Pike takes $10,000 at second Ice Castle Classic [Video]
Watson, Minn. — The Second Annual Ice Castle Classic on Lac qui Parle Lake couldn’t have been much more different this year than the inaugural first year of the ice fishing tournament last year.
For starters, the weather, with the temperatures in the 30s and partly cloudy, partly blue skies, was just about perfect. Last year, the thermometer barely got over 8 degrees (which makes a difference when there’s a four-hour set-up period preceding the start).
But the fish were a different story this year in a big way. Last year, only five fish were weighed in – the winning entry a 16-pound smallmouth buffalo, a rough fish – meaning that most of the 50 prizes, including three Ice Castle wheel houses, had to be drawn for at the conclusion of the tournament.
This year, there were more than 100 fish entered in the contest in the first hour alone, with cheers erupting frequently from the tournament field that was double the size of last year. About 1.2 square miles of ice had been Swiss-cheesed with more than 7,000 holes the night before by local volunteer fire departments, according to Chad Hepler, of Ice Castle.
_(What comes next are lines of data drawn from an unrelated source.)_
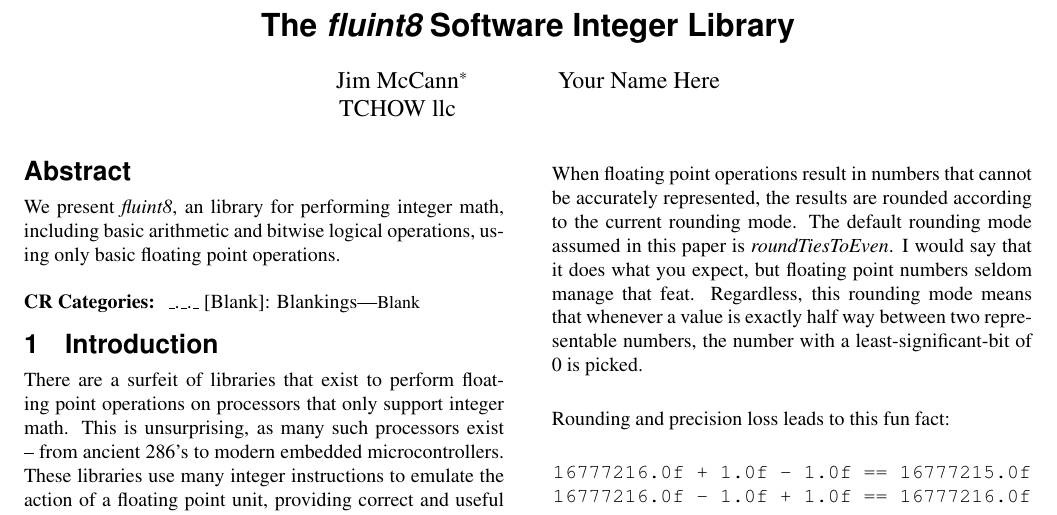
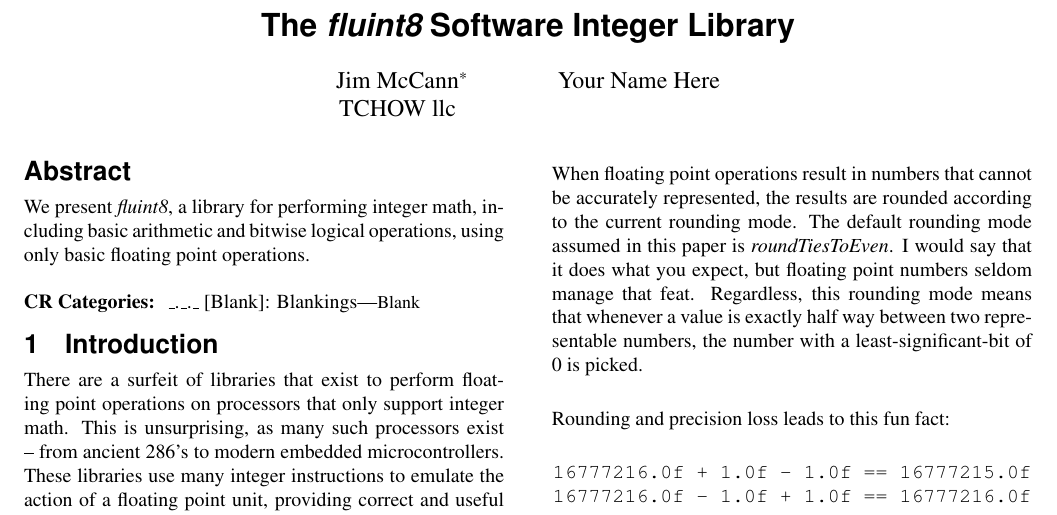
Before and after one commit to ixchow/fluint8, a LaTeX paper (paper/fluint.tex): part of page 1 of 2, cut so that both start at the same text. Compiled offline with pdfLaTeX.

Commit message:
a library

```diff
--- a/paper/fluint.tex
+++ b/paper/fluint.tex
@@ -54,7 +54,7 @@
 \maketitle
 
 \begin{abstract}
-We present {\em fluint8}, an library for performing integer math, including basic arithmetic and bitwise logical operations, using only basic floating point operations.
+We present {\em fluint8}, a library for performing integer math, including basic arithmetic and bitwise logical operations, using only basic floating point operations.
 \end{abstract}
 
 \begin{CRcatlist}
```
In total, there were 122 fish weighed in, and the weigh-in slowed down once many realized that it was going to take at least a 1-pound fish to finish in the top 50. There were 2,261 tickets sold for the tournament, but it’s unclear how many attended since anglers could fish two holes but needed a ticket per hole. Of the top 50 fish, 35 were northern pike, but also in the money were channel catfish, crappies (the largest weighed 1.72 pounds), and sheepshead. Walleyes, bullheads, yellow perch, and white bass were also caught but fell short. The last fish to score a prize was a 1.03-pound sheepshead.
“The lake redeemed itself,” Hepler said. “After we only (had) five fish last year, a lot of people anticipated we’d go into a drawing again,”
But, within the first minute, anglers were running toward the weigh-in station (ties are broken by the first fish to be weighed in), and Lucas Christians, of Montevideo, was the first to get to the weigh in with a northern pike that weighed 1.68 pounds. That left him in 25th place and the winner of a Jiffy ice auger after all was said and done.
“I had dropped my jig right after the start, gave it a few quick jigs, and a few seconds later, I had a northern through the hole,” Christians said.
But the biggest fish was caught by Eric Tolzmann, of St. Paul, who won $10,000 with the 4.12-pound northern pike he caught in the final hour of the tournament.
“I’ve never won anything before,” Tolzmann said.
Tolzmann was fishing with his son, Jerry, grandson Dalton Tolzmann, and his grandson’s girlfriend, Laura Rakow. As soon as he hooked into the fish, knowing the leader was under four pounds, Tolzmann, 69, had a good feeling about the pike, which he said he battled for under 10 minutes.
“I thought, ‘This could be it,’ ” Tolzmann said.
Tolzmann said the fish was the only one he caught all day. He landed it on 15-pound test and a 31⁄2-inch sucker minnow on a bare hook with a split shot sinker about 18 inches off the bottom in about 10 feet of water.
Tolzmann wasn’t using electronics because he didn’t think they were allowed in the tournament.
“This one I’ll remember more than any of them,” Tolzmann said, recalling that the biggest northern he’s ever caught was about 24 pounds. “And I love fishing pike and bluegills.”
Despite being beat out by Tolzmann, second-place winner Jonathan Rodriguez, of Benson, said he felt like he got the best prize. His 3.85-pound channel catfish won him the biggest and most valuable Ice Castle wheel house of the three that could be won, a 16-footer valued at about $18,000.
The catfish was the only thing he caught all day, and when it bit, he let the fish chew on his jig, which was tipped with a crappie minnow. The fish first appeared on his electronics and Rodriguez assumed it was a pike.
“I had a feeling on the drive out here today that there was going to be a lot of fish caught,” Rodriguez said, as he and friends checked out the shiny grey wheel house, almost in disbelief that it was his. “I own a homemade (fish house) and I take it out to fish all of the time. This is going to be incredible to use.”
By a shade, Rodriguez beat out Ghent’s Zach Burns, who caught a 3.65-pound catfish for third place and a 14-foot Ice Castle wheel house that excited Burns’ father, Willard, as much as anybody.
The elder Burns was fishing with his one son (his other son couldn’t make the trip), but said some years ago he had won a boat that both of his sons have used quite a bit over the years.
“So now it’s my turn to use this,” he said. “That’ll be my retirement shack.”